"""

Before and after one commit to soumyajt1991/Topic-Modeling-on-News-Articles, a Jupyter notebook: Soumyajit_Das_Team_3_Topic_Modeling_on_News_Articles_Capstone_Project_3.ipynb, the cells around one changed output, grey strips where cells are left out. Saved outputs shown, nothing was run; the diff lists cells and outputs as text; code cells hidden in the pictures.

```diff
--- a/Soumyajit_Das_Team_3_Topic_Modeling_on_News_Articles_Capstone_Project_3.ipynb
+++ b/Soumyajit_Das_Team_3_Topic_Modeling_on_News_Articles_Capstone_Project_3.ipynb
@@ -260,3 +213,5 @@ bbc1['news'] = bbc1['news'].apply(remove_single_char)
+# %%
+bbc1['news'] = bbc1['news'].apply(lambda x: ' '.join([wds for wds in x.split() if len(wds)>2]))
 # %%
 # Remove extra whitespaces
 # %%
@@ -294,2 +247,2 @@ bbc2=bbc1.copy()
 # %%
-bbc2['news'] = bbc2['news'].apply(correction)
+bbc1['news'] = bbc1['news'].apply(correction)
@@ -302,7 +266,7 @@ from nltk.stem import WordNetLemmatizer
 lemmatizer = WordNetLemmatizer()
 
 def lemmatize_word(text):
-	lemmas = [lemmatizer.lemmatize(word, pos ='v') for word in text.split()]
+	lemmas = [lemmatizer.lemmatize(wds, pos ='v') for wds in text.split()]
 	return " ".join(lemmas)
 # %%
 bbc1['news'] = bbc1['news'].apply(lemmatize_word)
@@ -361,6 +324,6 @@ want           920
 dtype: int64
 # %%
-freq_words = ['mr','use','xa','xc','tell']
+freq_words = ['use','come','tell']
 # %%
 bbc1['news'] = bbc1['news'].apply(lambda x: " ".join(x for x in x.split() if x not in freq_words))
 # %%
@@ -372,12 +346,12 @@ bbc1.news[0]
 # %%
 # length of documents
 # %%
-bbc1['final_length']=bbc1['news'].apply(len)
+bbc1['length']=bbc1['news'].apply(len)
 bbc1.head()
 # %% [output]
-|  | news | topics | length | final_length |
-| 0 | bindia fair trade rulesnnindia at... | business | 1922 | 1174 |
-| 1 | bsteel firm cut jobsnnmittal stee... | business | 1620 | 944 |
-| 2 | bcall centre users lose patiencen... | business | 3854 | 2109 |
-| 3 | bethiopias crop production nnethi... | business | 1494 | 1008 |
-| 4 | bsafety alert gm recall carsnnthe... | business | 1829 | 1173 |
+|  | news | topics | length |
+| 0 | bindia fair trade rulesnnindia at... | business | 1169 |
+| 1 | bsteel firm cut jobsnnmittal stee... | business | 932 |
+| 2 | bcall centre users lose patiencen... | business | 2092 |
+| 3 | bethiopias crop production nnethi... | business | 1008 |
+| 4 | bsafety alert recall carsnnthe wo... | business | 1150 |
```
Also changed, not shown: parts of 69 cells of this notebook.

"""

▶ INSTRUCTIONS TO FOLLOW
From the first line to the last, return the records unchanged.

▶ ANSWER
Before and after one commit to soumyajt1991/Topic-Modeling-on-News-Articles, a Jupyter notebook: Soumyajit_Das_Team_3_Topic_Modeling_on_News_Articles_Capstone_Project_3.ipynb, the cells around one changed output, grey strips where cells are left out. Saved outputs shown, nothing was run; the diff lists cells and outputs as text; code cells hidden in the pictures.

```diff
--- a/Soumyajit_Das_Team_3_Topic_Modeling_on_News_Articles_Capstone_Project_3.ipynb
+++ b/Soumyajit_Das_Team_3_Topic_Modeling_on_News_Articles_Capstone_Project_3.ipynb
@@ -260,3 +213,5 @@ bbc1['news'] = bbc1['news'].apply(remove_single_char)
+# %%
+bbc1['news'] = bbc1['news'].apply(lambda x: ' '.join([wds for wds in x.split() if len(wds)>2]))
 # %%
 # Remove extra whitespaces
 # %%
@@ -294,2 +247,2 @@ bbc2=bbc1.copy()
 # %%
-bbc2['news'] = bbc2['news'].apply(correction)
+bbc1['news'] = bbc1['news'].apply(correction)
@@ -302,7 +266,7 @@ from nltk.stem import WordNetLemmatizer
 lemmatizer = WordNetLemmatizer()
 
 def lemmatize_word(text):
-	lemmas = [lemmatizer.lemmatize(word, pos ='v') for word in text.split()]
+	lemmas = [lemmatizer.lemmatize(wds, pos ='v') for wds in text.split()]
 	return " ".join(lemmas)
 # %%
 bbc1['news'] = bbc1['news'].apply(lemmatize_word)
@@ -361,6 +324,6 @@ want           920
 dtype: int64
 # %%
-freq_words = ['mr','use','xa','xc','tell']
+freq_words = ['use','come','tell']
 # %%
 bbc1['news'] = bbc1['news'].apply(lambda x: " ".join(x for x in x.split() if x not in freq_words))
 # %%
@@ -372,12 +346,12 @@ bbc1.news[0]
 # %%
 # length of documents
 # %%
-bbc1['final_length']=bbc1['news'].apply(len)
+bbc1['length']=bbc1['news'].apply(len)
 bbc1.head()
 # %% [output]
-|  | news | topics | length | final_length |
-| 0 | bindia fair trade rulesnnindia at... | business | 1922 | 1174 |
-| 1 | bsteel firm cut jobsnnmittal stee... | business | 1620 | 944 |
-| 2 | bcall centre users lose patiencen... | business | 3854 | 2109 |
-| 3 | bethiopias crop production nnethi... | business | 1494 | 1008 |
-| 4 | bsafety alert gm recall carsnnthe... | business | 1829 | 1173 |
+|  | news | topics | length |
+| 0 | bindia fair trade rulesnnindia at... | business | 1169 |
+| 1 | bsteel firm cut jobsnnmittal stee... | business | 932 |
+| 2 | bcall centre users lose patiencen... | business | 2092 |
+| 3 | bethiopias crop production nnethi... | business | 1008 |
+| 4 | bsafety alert recall carsnnthe wo... | business | 1150 |
```
Also changed, not shown: parts of 69 cells of this notebook.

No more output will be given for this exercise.